What lines of the material below include the string "spaghetti"? Copy all of them.
============
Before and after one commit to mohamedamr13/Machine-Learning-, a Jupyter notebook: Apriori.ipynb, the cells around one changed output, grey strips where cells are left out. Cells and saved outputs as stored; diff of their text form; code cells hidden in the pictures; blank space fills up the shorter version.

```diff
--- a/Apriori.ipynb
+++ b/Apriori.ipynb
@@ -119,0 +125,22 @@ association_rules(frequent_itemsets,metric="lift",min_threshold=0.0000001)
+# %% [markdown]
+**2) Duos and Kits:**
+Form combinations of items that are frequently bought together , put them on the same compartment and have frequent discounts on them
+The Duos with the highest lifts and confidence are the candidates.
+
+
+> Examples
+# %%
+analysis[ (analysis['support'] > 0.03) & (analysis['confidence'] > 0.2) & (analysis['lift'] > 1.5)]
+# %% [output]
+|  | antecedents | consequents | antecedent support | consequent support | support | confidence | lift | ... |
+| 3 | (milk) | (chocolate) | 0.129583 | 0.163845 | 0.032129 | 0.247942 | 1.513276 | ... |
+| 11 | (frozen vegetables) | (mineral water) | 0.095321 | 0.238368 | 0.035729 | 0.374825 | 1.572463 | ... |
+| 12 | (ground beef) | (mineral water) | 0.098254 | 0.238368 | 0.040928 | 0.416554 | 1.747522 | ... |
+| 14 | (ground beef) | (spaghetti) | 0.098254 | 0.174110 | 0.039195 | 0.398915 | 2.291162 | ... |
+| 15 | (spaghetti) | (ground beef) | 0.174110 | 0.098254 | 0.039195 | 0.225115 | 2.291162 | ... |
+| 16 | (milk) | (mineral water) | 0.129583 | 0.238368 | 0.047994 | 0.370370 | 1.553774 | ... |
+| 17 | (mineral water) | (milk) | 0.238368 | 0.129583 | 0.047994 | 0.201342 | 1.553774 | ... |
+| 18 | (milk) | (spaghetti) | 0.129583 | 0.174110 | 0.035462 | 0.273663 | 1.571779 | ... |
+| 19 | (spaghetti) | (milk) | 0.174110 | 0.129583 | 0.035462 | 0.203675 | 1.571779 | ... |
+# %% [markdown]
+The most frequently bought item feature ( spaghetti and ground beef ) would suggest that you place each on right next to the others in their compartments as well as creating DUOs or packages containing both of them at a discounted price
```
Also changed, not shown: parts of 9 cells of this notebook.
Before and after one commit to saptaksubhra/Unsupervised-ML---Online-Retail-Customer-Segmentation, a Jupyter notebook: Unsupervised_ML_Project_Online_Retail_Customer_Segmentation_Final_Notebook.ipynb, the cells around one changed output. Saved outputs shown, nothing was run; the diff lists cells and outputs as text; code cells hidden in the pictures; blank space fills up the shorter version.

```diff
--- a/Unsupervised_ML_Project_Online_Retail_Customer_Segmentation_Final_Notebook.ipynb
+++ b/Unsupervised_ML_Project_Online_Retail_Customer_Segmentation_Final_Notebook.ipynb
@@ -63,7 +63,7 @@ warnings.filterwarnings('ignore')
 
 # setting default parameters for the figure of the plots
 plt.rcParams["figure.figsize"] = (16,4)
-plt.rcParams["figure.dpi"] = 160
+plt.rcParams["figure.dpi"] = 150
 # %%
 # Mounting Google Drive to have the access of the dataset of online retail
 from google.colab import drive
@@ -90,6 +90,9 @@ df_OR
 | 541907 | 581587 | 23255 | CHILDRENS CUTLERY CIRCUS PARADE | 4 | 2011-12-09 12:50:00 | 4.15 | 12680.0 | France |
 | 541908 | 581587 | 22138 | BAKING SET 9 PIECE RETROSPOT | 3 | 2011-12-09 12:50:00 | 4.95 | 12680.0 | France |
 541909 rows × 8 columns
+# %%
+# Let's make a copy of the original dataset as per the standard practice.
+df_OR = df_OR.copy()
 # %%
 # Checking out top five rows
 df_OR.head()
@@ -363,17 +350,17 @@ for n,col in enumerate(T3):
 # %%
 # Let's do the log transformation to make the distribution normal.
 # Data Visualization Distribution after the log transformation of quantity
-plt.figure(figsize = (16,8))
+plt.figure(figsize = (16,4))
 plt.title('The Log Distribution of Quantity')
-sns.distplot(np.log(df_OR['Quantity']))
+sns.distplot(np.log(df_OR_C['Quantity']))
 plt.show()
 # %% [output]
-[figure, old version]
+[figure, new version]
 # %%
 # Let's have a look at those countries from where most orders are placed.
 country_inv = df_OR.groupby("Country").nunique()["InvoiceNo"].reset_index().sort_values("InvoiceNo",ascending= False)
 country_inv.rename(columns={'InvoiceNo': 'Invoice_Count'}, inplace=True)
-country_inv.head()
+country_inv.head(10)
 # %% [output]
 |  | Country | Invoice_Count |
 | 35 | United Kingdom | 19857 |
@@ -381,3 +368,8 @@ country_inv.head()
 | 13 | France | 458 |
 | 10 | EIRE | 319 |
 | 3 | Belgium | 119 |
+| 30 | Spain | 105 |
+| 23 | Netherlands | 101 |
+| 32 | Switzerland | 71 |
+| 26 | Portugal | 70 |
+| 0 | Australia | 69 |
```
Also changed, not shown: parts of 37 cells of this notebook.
============
Answer box ::
+| 14 | (ground beef) | (spaghetti) | 0.098254 | 0.174110 | 0.039195 | 0.398915 | 2.291162 | ... |
+| 15 | (spaghetti) | (ground beef) | 0.174110 | 0.098254 | 0.039195 | 0.225115 | 2.291162 | ... |
+| 18 | (milk) | (spaghetti) | 0.129583 | 0.174110 | 0.035462 | 0.273663 | 1.571779 | ... |
+| 19 | (spaghetti) | (milk) | 0.174110 | 0.129583 | 0.035462 | 0.203675 | 1.571779 | ... |
+The most frequently bought item feature ( spaghetti and ground beef ) would suggest that you place each on right next to the others in their compartments as well as creating DUOs or packages containing both of them at a discounted price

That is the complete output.